Art, music and theatre are not useful, but they are not required to be, as they are beautiful and entertaining (in the eye of the beholder at least- the stage adaptation of 1984 was two hours of my life that I will never get back!) Why then should maths, something equally beautiful in its own way, require a real-life purpose to be justifiable? Your mobile phone number and date of birth appear somewhere in the irrational number pi (see digits 96060954-96060961 for my date of birth). The numbers that you think are infinite are in fact not even scraping the surface when you consider the 2-dimensional numbers. Even without the real-life application of pi and complex numbers, these numbers in themselves are inherently beautiful and interesting. Think flowers are more beautiful than maths? Think again. That’s petals arranged in Fibonacci numbers you’re looking at there.

So this post should not exist. I should not feel the need to justify maths by its real life applications. But I will. Because some people don’t think maths is beautiful and think that I should study their idea of beauty but that they should not study mine.

Consider getting on a plane. You need basic numeracy to work out when to get the plane to get where you’re going on time, and some money skills to see if you can afford it. The internet uses prime numbers and cryptography to ensure that no one steals your credit card details while you’re booking that flight and the travel company uses probability and financial maths to work out how much to charge you for the flight based on how popular the time you are flying is and then they do some probability to work out how many on board meals they should bring with them so that they can be relatively certain they will have enough, given the proportion of passengers who generally purchase a meal. You then do some arithmetic to work out how many packets of crisps you could buy from tesco for the price of just one small tube of pringles on board. If you are a particularly irritating person, you might announce to your neighbour that the sandwich you have bought is only 20% carbs which is the rule of your new diet and they will use their own knowledge of percentages to tell you that there’s a 100% chance that they don’t care about your diet.

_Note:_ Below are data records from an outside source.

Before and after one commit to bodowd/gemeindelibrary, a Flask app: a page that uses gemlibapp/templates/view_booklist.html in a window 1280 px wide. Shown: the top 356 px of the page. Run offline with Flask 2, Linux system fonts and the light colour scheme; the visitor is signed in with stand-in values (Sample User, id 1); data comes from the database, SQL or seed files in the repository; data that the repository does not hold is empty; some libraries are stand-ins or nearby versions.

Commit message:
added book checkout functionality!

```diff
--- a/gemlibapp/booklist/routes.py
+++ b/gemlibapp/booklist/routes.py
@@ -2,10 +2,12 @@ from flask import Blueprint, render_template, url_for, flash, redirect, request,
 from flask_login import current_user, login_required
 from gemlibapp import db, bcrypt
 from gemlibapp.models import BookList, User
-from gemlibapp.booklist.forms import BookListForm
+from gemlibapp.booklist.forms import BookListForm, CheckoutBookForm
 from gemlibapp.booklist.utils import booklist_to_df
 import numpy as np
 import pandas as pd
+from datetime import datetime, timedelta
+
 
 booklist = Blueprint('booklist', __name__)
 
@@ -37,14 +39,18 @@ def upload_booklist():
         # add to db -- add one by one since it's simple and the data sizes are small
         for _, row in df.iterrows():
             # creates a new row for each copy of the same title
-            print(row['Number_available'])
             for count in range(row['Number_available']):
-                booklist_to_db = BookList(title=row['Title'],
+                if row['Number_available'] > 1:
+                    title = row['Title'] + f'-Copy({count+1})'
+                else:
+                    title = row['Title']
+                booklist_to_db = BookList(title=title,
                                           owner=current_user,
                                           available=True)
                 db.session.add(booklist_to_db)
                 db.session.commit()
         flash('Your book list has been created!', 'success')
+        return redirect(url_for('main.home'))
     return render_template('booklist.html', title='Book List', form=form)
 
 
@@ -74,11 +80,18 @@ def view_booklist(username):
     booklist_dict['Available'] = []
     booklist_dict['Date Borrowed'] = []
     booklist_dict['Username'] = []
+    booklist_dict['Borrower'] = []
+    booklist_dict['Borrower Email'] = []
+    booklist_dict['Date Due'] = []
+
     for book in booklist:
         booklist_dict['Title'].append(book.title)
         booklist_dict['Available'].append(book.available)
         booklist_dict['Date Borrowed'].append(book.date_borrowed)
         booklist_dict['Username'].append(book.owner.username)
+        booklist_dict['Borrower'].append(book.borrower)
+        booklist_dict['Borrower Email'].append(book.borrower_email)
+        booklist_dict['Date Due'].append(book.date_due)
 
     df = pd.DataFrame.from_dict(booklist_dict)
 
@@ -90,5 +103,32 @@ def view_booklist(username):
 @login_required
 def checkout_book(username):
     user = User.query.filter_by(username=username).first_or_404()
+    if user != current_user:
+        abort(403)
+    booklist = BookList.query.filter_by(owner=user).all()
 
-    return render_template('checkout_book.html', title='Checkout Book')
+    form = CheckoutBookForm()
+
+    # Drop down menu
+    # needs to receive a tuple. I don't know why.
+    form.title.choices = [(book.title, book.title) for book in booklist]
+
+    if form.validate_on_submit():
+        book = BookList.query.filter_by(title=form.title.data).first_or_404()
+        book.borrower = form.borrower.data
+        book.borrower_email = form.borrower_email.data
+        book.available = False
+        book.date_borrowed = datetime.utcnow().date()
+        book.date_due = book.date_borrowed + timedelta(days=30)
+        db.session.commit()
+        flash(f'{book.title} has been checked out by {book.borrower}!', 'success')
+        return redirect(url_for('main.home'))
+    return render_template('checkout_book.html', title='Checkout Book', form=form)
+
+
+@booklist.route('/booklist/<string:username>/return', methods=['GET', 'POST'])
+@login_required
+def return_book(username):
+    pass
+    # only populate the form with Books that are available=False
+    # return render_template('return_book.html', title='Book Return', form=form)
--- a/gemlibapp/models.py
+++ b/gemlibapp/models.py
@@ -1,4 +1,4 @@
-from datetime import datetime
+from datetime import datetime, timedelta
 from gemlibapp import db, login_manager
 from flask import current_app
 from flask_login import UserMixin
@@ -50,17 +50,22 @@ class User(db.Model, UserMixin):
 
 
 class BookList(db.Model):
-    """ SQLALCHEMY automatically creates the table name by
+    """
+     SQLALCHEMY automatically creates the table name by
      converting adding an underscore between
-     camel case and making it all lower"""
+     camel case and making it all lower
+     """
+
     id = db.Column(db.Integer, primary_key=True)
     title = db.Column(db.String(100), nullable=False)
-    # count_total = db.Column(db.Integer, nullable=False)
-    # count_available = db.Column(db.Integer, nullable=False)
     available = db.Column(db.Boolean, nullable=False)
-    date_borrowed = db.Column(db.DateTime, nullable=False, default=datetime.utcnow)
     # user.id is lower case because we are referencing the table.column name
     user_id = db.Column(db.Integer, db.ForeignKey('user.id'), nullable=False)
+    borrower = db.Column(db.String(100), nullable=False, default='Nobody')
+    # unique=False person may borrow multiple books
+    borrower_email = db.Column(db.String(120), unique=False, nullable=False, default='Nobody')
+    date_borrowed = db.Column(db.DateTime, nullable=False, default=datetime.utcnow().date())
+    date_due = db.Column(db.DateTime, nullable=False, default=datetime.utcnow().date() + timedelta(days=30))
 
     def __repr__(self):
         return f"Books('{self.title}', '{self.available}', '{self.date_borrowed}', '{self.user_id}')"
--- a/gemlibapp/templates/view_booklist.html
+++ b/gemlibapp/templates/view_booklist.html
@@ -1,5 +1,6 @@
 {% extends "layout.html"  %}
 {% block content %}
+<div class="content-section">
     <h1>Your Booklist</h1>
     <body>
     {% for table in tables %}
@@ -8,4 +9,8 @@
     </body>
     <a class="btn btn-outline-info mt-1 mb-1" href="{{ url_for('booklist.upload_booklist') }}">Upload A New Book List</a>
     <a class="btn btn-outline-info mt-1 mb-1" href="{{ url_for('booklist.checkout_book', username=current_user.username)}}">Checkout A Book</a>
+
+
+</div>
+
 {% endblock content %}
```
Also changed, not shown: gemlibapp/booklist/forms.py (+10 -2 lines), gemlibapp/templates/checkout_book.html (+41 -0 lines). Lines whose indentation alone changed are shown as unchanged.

I have managed a whole paragraph about the maths of flying and we haven’t even taken off yet, and that’s the biggest bit. The forces required to ensure a safe take off arise from detailed calculations, taking into consideration the mass of the plane and the thrust from the engine and lo and behold you’re defying gravity at 32,000 feet and you stay at a relatively constant height because the thrust from the engine pushes air around the carefully designed wings so that the lift is approximately equal to the gravitational force exerted on the plane. Thankfully the pilot knows about bearings, so can navigate to the correct destination without crashing into any other planes along the way. Once you land, you change your money at the airport and regret not changing it before you left when you calculate the difference in exchange rates and don’t even notice how much maths and economics went into calculating those exchange rates in the first place. In fact, you didn’t notice any of the maths along the way, so after checking in on facebook at your holiday destination, you share a photo with a sarcastic caption about how funny it is that yet another day has passed where you haven’t used any algebra. Btw, thanks to cryptography no one hacked your account and changed your profile picture to a jpg of a chicken while you were on the plane.

Admittedly I am not an aviation expert, so the exact details above are my somewhat simplified understanding of events, and perhaps you think that a single plane flight is hardly justification for the hours you spent learning about fractions and algebra and the probability of rolling a prime number on a dice. But I shall leave you with the thought that world war 2 was won not by guns and bombs, but by maths. It is estimated that when Alan Turing cracking the Enigma code, it shortened the war by 2-3 years, saving between 14 and 21 million lives.

tl;dr- maths is beautiful AND useful. And it saved millions of lives in WW2.